Task objective –
Only the pictures are to be omitted; every entry beneath should otherwise be duplicated exactly.

Given information –
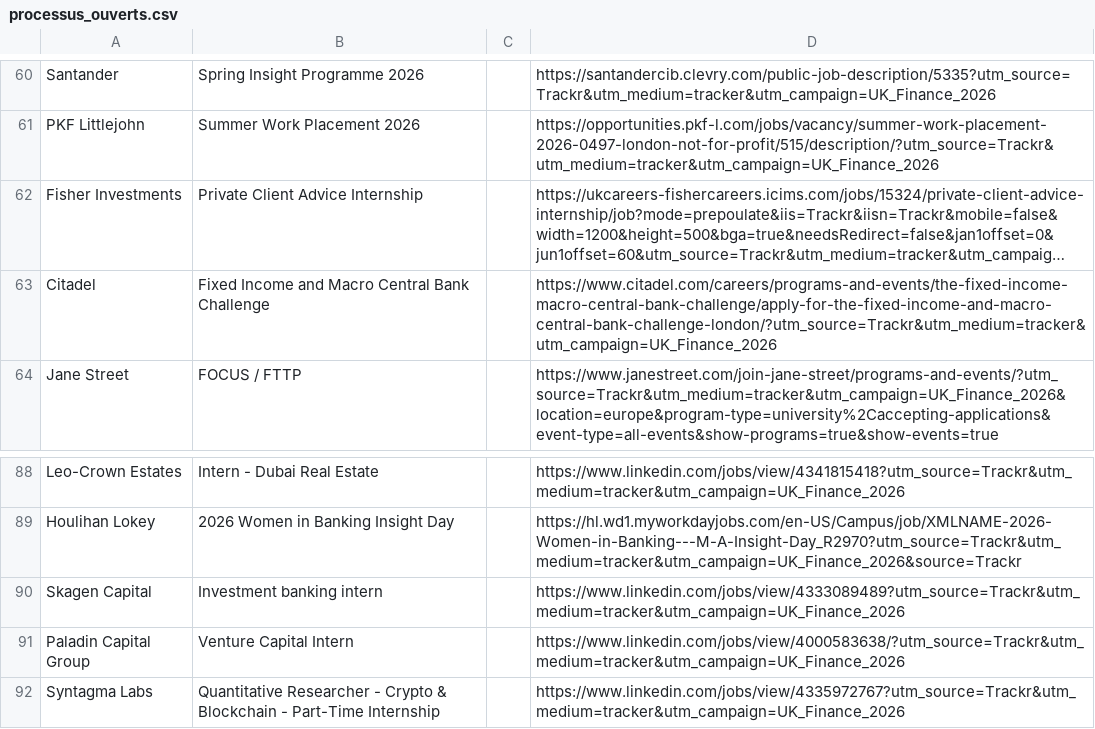
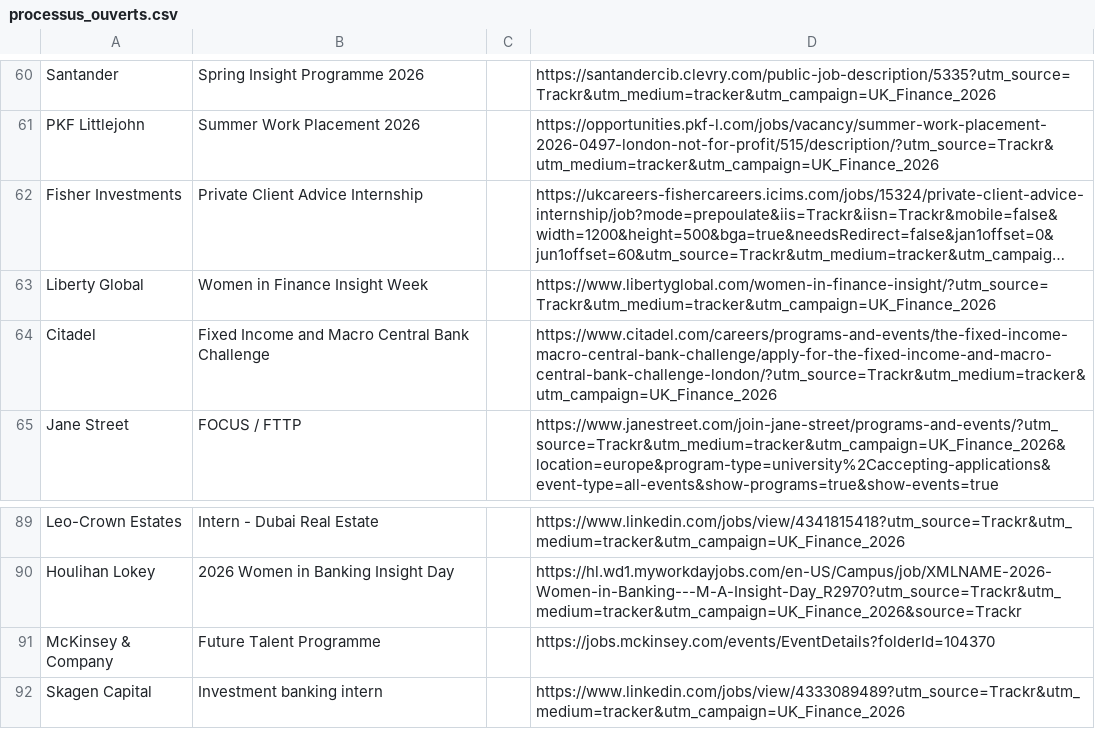
Before and after one commit to ludovicstvys/SpringIntern, a CSV file: processus_ouverts.csv, drawn as a sheet; only a part is shown, gaps mark what is left out; the shorter side is filled out with more unchanged rows; long unchanged cells end in …; the diff names each change by its address in the sheet, - before the commit and + after, or states it on an @@ line.

```diff
--- a/processus_ouverts.csv
+++ b/processus_ouverts.csv
+row 63: Liberty Global | Women in Finance Insight Week |  | https://www.libertyglobal.com/women-in-finance-insight/?utm_source=Trackr&utm_medium=tracker&utm_campaign=UK_Finance_2026
+row 91: McKinsey & Company | Future Talent Programme |  | https://jobs.mckinsey.com/events/EventDetails?folderId=104370
```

Reply –
Before and after one commit to ludovicstvys/SpringIntern, a CSV file: processus_ouverts.csv, drawn as a sheet; only a part is shown, gaps mark what is left out; the shorter side is filled out with more unchanged rows; long unchanged cells end in …; the diff names each change by its address in the sheet, - before the commit and + after, or states it on an @@ line.

```diff
--- a/processus_ouverts.csv
+++ b/processus_ouverts.csv
+row 63: Liberty Global | Women in Finance Insight Week |  | https://www.libertyglobal.com/women-in-finance-insight/?utm_source=Trackr&utm_medium=tracker&utm_campaign=UK_Finance_2026
+row 91: McKinsey & Company | Future Talent Programme |  | https://jobs.mckinsey.com/events/EventDetails?folderId=104370
```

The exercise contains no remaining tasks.